Chandigarh, May 21, 2022- The Central government on the request of Punjab Chief Minister Bhagwant Mann has agreed to implement a price support scheme for procurement of ‘moong’ crop in Punjab.
A spokesperson for the Chief Minister’s office on Saturday said the government of India has conveyed to the state through a letter its approval to implement the price support scheme for procurement of 4,585 metric tonnes of summer ‘moong’, the pulses variety, for the Rabi season of 2021-22.
The letter said the date of procurement would be decided by the state and the procurement period will be of 90 days from the day of its purchase commencement.
The spokesperson said, the communique said a Central nodal agency should verify the availability of scientific storage space before the commencement of procurement.
“The state government will provide a revolving fund equivalent to at least 15 per cent of procurement cost of sanctioned quantity and ensure that the payment is made directly into the bank accounts of the farmers within three days of procurement,” the letter reads.
The summer ‘moong’ is a crop of 65 days with an expected yield of about five quintals per acre.
The MSP of unpolished ‘moong’ is Rs 7,275 per quintal but generally market prices are higher. India imports a substantial quantity of ‘moong’ every year for domestic consumption.
In case the state farmers are incentivized this way, the production of ‘moong’ can be enhanced manifold in Punjab.

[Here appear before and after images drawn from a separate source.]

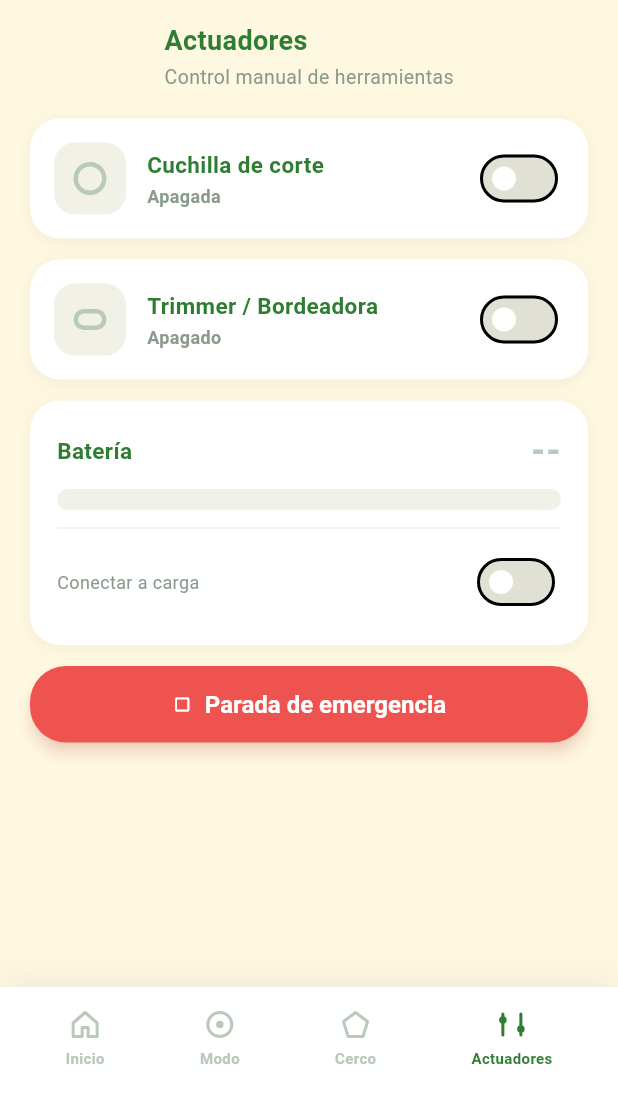
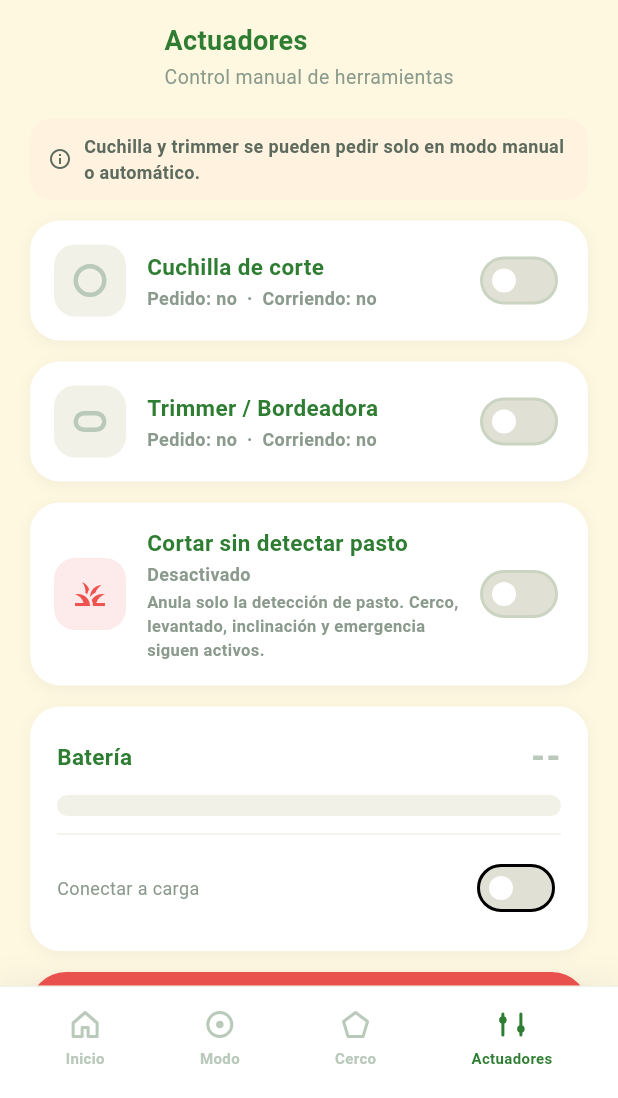
Before and after one commit to carolparedesf/lawn-mower-robot, a Flutter app: the screen it shows after launch, item 4 of the bottom bar chosen, on a phone screen of 412 x 824 dp, the part 138-1236 px from its top. Run offline on Flutter 3.47's test engine with Material 3 defaults, Android fonts, the phone set to English and light mode, and no system bars; our stand-ins replace flutter_map, latlong2; missing offline and left inert: flutter_joystick, mqtt_client.

Commit message:
feat(app): blade/trimmer switches in manual mode with requested vs running state, force_cut with confirmation dialog

```diff
--- a/mobile_app/lawnbot_app/lib/models/actuator_command.dart
+++ b/mobile_app/lawnbot_app/lib/models/actuator_command.dart
@@ -6,15 +6,21 @@ class ActuatorCommand {
   final bool trimmer;
   final bool charging;
 
+  /// Optional `force_cut`: overrides only the blade's grass condition. Sent
+  /// only when true; a missing key means false for the robot.
+  final bool forceCut;
+
   const ActuatorCommand({
     required this.blade,
     required this.trimmer,
     required this.charging,
+    this.forceCut = false,
   });
 
   Map<String, dynamic> toJson() => {
         'blade': blade,
         'trimmer': trimmer,
         'charging': charging,
+        if (forceCut) 'force_cut': true,
       };
 }
--- /dev/null
+++ b/mobile_app/lawnbot_app/lib/models/blade_status.dart
@@ -0,0 +1,63 @@
+/// Parser and Spanish text for the robot's /blade/status, forwarded in
+/// robot/status as `blade_status`, e.g.
+///   "cutter=OFF(sin_pasto,levantado) | trimmer=ON duty=0.30"
+class MotorState {
+  final bool on;
+  final double? duty;
+
+  /// Reasons the motor is off (robot codes), empty when on.
+  final List<String> reasons;
+
+  const MotorState({required this.on, this.duty, this.reasons = const []});
+
+  /// Reasons other than "nobody asked for it".
+  List<String> get blockingReasons =>
+      reasons.where((r) => r != 'sin_pedido').toList();
+}
+
+/// Motor name ("cutter", "trimmer") -> state. Empty map if null/unparsable.
+Map<String, MotorState> parseBladeStatus(String? text) {
+  final result = <String, MotorState>{};
+  if (text == null || text.isEmpty) return result;
+  for (final part in text.split('|')) {
+    final m = RegExp(r'^\s*(\w+)=(ON|OFF)(?:\(([^)]*)\))?(?:\s+duty=([0-9.]+))?\s*$')
+        .firstMatch(part);
+    if (m == null) continue;
+    final reasons = (m.group(3) ?? '')
+        .split(',')
+        .map((r) => r.trim())
+        .where((r) => r.isNotEmpty)
+        .toList();
+    result[m.group(1)!] = MotorState(
+      on: m.group(2) == 'ON',
+      duty: m.group(4) == null ? null : double.tryParse(m.group(4)!),
+      reasons: reasons,
+    );
+  }
+  return result;
+}
+
+const Map<String, String> _reasonText = {
+  'estop': 'parada de emergencia',
+  'geofence_sin_dato': 'sin dato del cerco',
+  'fuera_del_cerco': 'fuera del cerco',
+  'bumpers_sin_dato': 'sin dato de los bumpers',
+  'levantado': 'robot levantado',
+  'imu_sin_dato': 'sin dato de inclinación',
+  'volcado': 'robot inclinado',
+  'pasadas_desconocidas': 'sin mapa de cobertura',
+  'celda_con_demasiadas_pasadas': 'zona ya cortada',
+  'pasto_sin_dato': 'sin dato de pasto',
+  'sin_pasto': 'no detecta pasto',
+  'sin_pedido': 'sin pedido',
+};
+
+String bladeReasonText(String code) => _reasonText[code] ?? code;
+
+/// One-line explanation of why a requested motor is not running, or null.
+String? whyNotRunning(MotorState? state) {
+  if (state == null || state.on) return null;
+  final reasons = state.blockingReasons;
+  if (reasons.isEmpty) return null;
+  return reasons.map(bladeReasonText).join(', ');
+}
--- a/mobile_app/lawnbot_app/lib/models/robot_status.dart
+++ b/mobile_app/lawnbot_app/lib/models/robot_status.dart
@@ -7,6 +7,20 @@ class RobotStatus {
   final bool blade;
   final bool trimmer;
   final bool charging;
+
+  /// "Forced cut" request accepted by the robot: overrides ONLY the grass
+  /// detection condition of the blade. Optional key `force_cut`.
+  final bool forceCut;
+
+  /// What the motors are really doing (`blade`/`trimmer` above are what was
+  /// requested and accepted; a requested motor may be off because a safety
+  /// condition is not met). Optional keys `blade_running`/`trimmer_running`.
+  final bool bladeRunning;
+  final bool trimmerRunning;
+
+  /// Text of the robot's /blade/status explaining why each motor runs or not
+  /// (see parseBladeStatus). Optional key `blade_status`.
+  final String? bladeStatus;
 
   /// Status of the fence reported by the robot (/geofence/status): "OK",
   /// "INVALID:<reason>", "WAITING_CONVERSION", "NO_POSE" or "NO_POLYGON".
@@ -20,6 +34,10 @@ class RobotStatus {
     this.blade = false,
     this.trimmer = false,
     this.charging = false,
+    this.forceCut = false,
+    this.bladeRunning = false,
+    this.trimmerRunning = false,
+    this.bladeStatus,
     this.geofenceStatus,
   });
 
@@ -31,6 +49,10 @@ class RobotStatus {
       blade: json['blade'] as bool? ?? false,
       trimmer: json['trimmer'] as bool? ?? false,
       charging: json['charging'] as bool? ?? false,
+      forceCut: json['force_cut'] as bool? ?? false,
+      bladeRunning: json['blade_running'] as bool? ?? false,
+      trimmerRunning: json['trimmer_running'] as bool? ?? false,
+      bladeStatus: json['blade_status'] as String?,
       geofenceStatus: json['geofence'] as String?,
     );
   }
@@ -42,10 +64,18 @@ class RobotStatus {
         'blade': blade,
         'trimmer': trimmer,
         'charging': charging,
+        'force_cut': forceCut,
+        'blade_running': bladeRunning,
+        'trimmer_running': trimmerRunning,
+        if (bladeStatus != null) 'blade_status': bladeStatus,
         if (geofenceStatus != null) 'geofence': geofenceStatus,
       };
 
   bool get hasGeofenceBreach => alert == 'geofence_breach';
 
   bool get isAutonomous => mode.startsWith('auto_');
+
+  /// The robot attends blade/trimmer requests in manual and automatic modes
+  /// only (idle/stop or a lost mode heartbeat switch them off).
+  bool get canUseActuators => mode == 'manual' || isAutonomous;
 }
--- a/mobile_app/lawnbot_app/lib/providers/actuator_provider.dart
+++ b/mobile_app/lawnbot_app/lib/providers/actuator_provider.dart
@@ -15,11 +15,13 @@ class ActuatorProvider extends ChangeNotifier {
     bool? blade,
     bool? trimmer,
     bool? charging,
+    bool? forceCut,
   }) {
     final command = ActuatorCommand(
       blade: blade ?? current.blade,
       trimmer: trimmer ?? current.trimmer,
       charging: charging ?? current.charging,
+      forceCut: forceCut ?? current.forceCut,
     );
     MqttService.instance.publish(
       MqttConfig.topicCmdActuator,
--- a/mobile_app/lawnbot_app/lib/screens/actuators_screen.dart
+++ b/mobile_app/lawnbot_app/lib/screens/actuators_screen.dart
@@ -1,5 +1,7 @@
 import 'package:flutter/material.dart';
 import 'package:provider/provider.dart';
+import '../models/blade_status.dart';
+import '../models/robot_status.dart';
 import '../providers/actuator_provider.dart';
 import '../providers/connection_provider.dart';
 import '../providers/robot_state_provider.dart';
@@ -16,11 +18,55 @@ class ActuatorsScreen extends StatelessWidget {
 
   const ActuatorsScreen({super.key, required this.onSettingsTap});
 
+  /// "Pedido" and "corriendo" are shown separately: a requested motor can be
+  /// off because a safety condition is not met.
+  String _requestLabel(bool requested, bool running) =>
+      'Pedido: ${requested ? 'sí' : 'no'}  ·  Corriendo: ${running ? 'sí' : 'no'}';
+
+  String? _detail(bool requested, bool running, MotorState? motor) {
+    if (!requested || running) return null;
+    final why = whyNotRunning(motor);
+    return why == null ? 'Esperando condiciones…' : 'No corre: $why';
+  }
+
+  Future<void> _onForceCut(BuildContext context, ActuatorProvider actuator,
+      RobotStatus status, bool value) async {
+    if (!value) {
+      actuator.setActuators(status, forceCut: false);
+      return;
+    }
+    final ok = await showDialog<bool>(
+      context: context,
+      builder: (ctx) => AlertDialog(
+        title: const Text('¿Cortar sin detectar pasto?'),
+        content: const Text(
+          'La cuchilla podrá encenderse aunque la cámara no vea pasto. '
+          'Solo se anula esa condición: el cerco, el robot levantado o '
+          'inclinado y la parada de emergencia siguen apagándola.\n\n'
+          'Usalo con la zona despejada.',
+        ),
+        actions: [
+          TextButton(
+            onPressed: () => Navigator.of(ctx).pop(false),
+            child: const Text('Cancelar'),
+          ),
+          TextButton(
+            onPressed: () => Navigator.of(ctx).pop(true),
+            child: const Text('Forzar corte'),
+          ),
+        ],
+      ),
+    );
+    if (ok == true) actuator.setActuators(status, forceCut: true);
+  }
+
   @override
   Widget build(BuildContext context) {
     final status = context.watch<RobotStateProvider>().currentStatus;
     final actuator = context.read<ActuatorProvider>();
     final batteryColor = batteryColorFor(status.battery);
+    final canUse = status.canUseActuators;
+    final motors = parseBladeStatus(status.bladeStatus);
 
     return Column(
       children: [
@@ -50,6 +96,11 @@ class ActuatorsScreen extends StatelessWidget {
           child: ListView(
             padding: const EdgeInsets.fromLTRB(20, 14, 20, 14),
             children: [
+              if (!canUse)
+                const _Notice(
+                  'Cuchilla y trimmer se pueden pedir solo en modo manual o '
+                  'automático.',
+                ),
               ActuatorSwitchTile(
                 icon: Container(
                   width: 22,
@@ -57,23 +108,28 @@ class ActuatorsScreen extends StatelessWidget {
                   decoration: BoxDecoration(
                     shape: BoxShape.circle,
                     border: Border.all(
-                      color: status.blade
+                      color: status.bladeRunning
                           ? RoboColors.primaryGreen
                           : RoboColors.disabled,
                       width: 3,
                     ),
                   ),
                 ),
-                iconBg: status.blade
+                iconBg: status.bladeRunning
                     ? RoboColors.selectedSurfaceAlt
                     : RoboColors.border,
                 title: 'Cuchilla de corte',
-                statusLabel: status.blade ? 'Encendida' : 'Apagada',
-                statusColor: status.blade
+                statusLabel: _requestLabel(status.blade, status.bladeRunning),
+                statusColor: status.bladeRunning
                     ? RoboColors.primaryGreen
                     : RoboColors.textSecondary,
+                detail: _detail(status.blade, status.bladeRunning,
+                    motors['cutter']),
+                detailColor: RoboColors.amberAccent,
                 value: status.blade,
-                onChanged: (v) => actuator.setActuators(status, blade: v),
+                onChanged: canUse
+                    ? (v) => actuator.setActuators(status, blade: v)
+                    : null,
               ),
               const SizedBox(height: 14),
               ActuatorSwitchTile(
@@ -83,22 +139,45 @@ class ActuatorsScreen extends StatelessWidget {
                   decoration: BoxDecoration(
                     borderRadius: BorderRadius.circular(7),
                     border: Border.all(
-                      color: status.trimmer
+                      color: status.trimmerRunning
                           ? RoboColors.amberAccent
                           : RoboColors.disabled,
                       width: 3,
                     ),
                   ),
                 ),
-                iconBg:
-                    status.trimmer ? RoboColors.amberChip : RoboColors.border,
+                iconBg: status.trimmerRunning
+                    ? RoboColors.amberChip
+                    : RoboColors.border,
                 title: 'Trimmer / Bordeadora',
-                statusLabel: status.trimmer ? 'Encendido' : 'Apagado',
-                statusColor: status.trimmer
+                statusLabel:
+                    _requestLabel(status.trimmer, status.trimmerRunning),
+                statusColor: status.trimmerRunning
                     ? RoboColors.amberAccent
                     : RoboColors.textSecondary,
+                detail: _detail(status.trimmer, status.trimmerRunning,
+                    motors['trimmer']),
+                detailColor: RoboColors.amberAccent,
                 value: status.trimmer,
-                onChanged: (v) => actuator.setActuators(status, trimmer: v),
+                onChanged: canUse
+                    ? (v) => actuator.setActuators(status, trimmer: v)
+                    : null,
+              ),
+              const SizedBox(height: 14),
+              ActuatorSwitchTile(
+                icon: const Icon(Icons.grass, color: RoboColors.error),
+                iconBg: RoboColors.errorChip,
+                title: 'Cortar sin detectar pasto',
+                statusLabel: status.forceCut ? 'Forzado' : 'Desactivado',
+                statusColor: status.forceCut
+                    ? RoboColors.error
+                    : RoboColors.textSecondary,
+                detail: 'Anula solo la detección de pasto. Cerco, levantado, '
+                    'inclinación y emergencia siguen activos.',
+                value: status.forceCut,
+                onChanged: canUse
+                    ? (v) => _onForceCut(context, actuator, status, v)
+                    : null,
               ),
               const SizedBox(height: 14),
               Container(
@@ -192,3 +271,37 @@ class ActuatorsScreen extends StatelessWidget {
     );
   }
 }
+
+class _Notice extends StatelessWidget {
+  final String text;
+  const _Notice(this.text);
+
+  @override
+  Widget build(BuildContext context) {
+    return Container(
+      margin: const EdgeInsets.only(bottom: 14),
+      padding: const EdgeInsets.symmetric(horizontal: 12, vertical: 10),
+      decoration: BoxDecoration(
+        color: RoboColors.amberChip,
+        borderRadius: BorderRadius.circular(14),
+      ),
+      child: Row(
+        children: [
+          const Icon(Icons.info_outline,
+              size: 16, color: RoboColors.textTertiary),
+          const SizedBox(width: 8),
+          Expanded(
+            child: Text(
+              text,
+              style: const TextStyle(
+                fontSize: 12,
+                fontWeight: FontWeight.w700,
+                color: RoboColors.textTertiary,
+              ),
+            ),
+          ),
+        ],
+      ),
+    );
+  }
+}
--- a/mobile_app/lawnbot_app/lib/widgets/actuator_switch_tile.dart
+++ b/mobile_app/lawnbot_app/lib/widgets/actuator_switch_tile.dart
@@ -10,7 +10,11 @@ class ActuatorSwitchTile extends StatelessWidget {
   final String statusLabel;
   final Color statusColor;
   final bool value;
-  final ValueChanged<bool> onChanged;
+  final ValueChanged<bool>? onChanged;
+
+  /// Optional extra line (e.g. "Corriendo: no — sin pasto").
+  final String? detail;
+  final Color? detailColor;
 
   const ActuatorSwitchTile({
     super.key,
@@ -21,6 +25,8 @@ class ActuatorSwitchTile extends StatelessWidget {
     required this.statusColor,
     required this.value,
     required this.onChanged,
+    this.detail,
+    this.detailColor,
   });
 
   @override
@@ -71,6 +77,17 @@ class ActuatorSwitchTile extends StatelessWidget {
                     color: statusColor,
                   ),
                 ),
+                if (detail != null) ...[
+                  const SizedBox(height: 2),
+                  Text(
+                    detail!,
+                    style: TextStyle(
+                      fontSize: 11,
+                      fontWeight: FontWeight.w600,
+                      color: detailColor ?? RoboColors.textSecondary,
+                    ),
+                  ),
+                ],
               ],
             ),
           ),
```
Also changed, not shown: 1 other file.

At present, the pulses variety is cultivated over nearly 97,250 acres (38,900 hectares) as compared to 50,000 acres during last year.
As per data of the state Agriculture Department, Mansa district led the state in sowing ‘moong’ over 25,000 acres (10,000 hectares) i.e. 25 per cent of the total area sown under this crop in the state. It is followed by Moga 12,750 acres (5,100 hectares) and Ludhiana 10,750 acres (4,300 hectares). The area under ‘moong’ in Bathinda and Sri Muktsar Sahib districts is 9,500 acres (3,800 hectares) and 8,750 acres (3,500 hectares), respectively.
According to Director Agriculture Gurvinder Singh, the ‘moong’ crop has nitrogen-fixing nodules in the root zone of pulse crop which improve the fertility of land by fixing nitrogen in the soil.
Even if the yield of ‘moong’ crop drops, the benefits of nitrogen fixation are available to the next crop. The consumption of urea for the next crop reduced up to 25-30 kg per acre than the recommended dose. (Agency)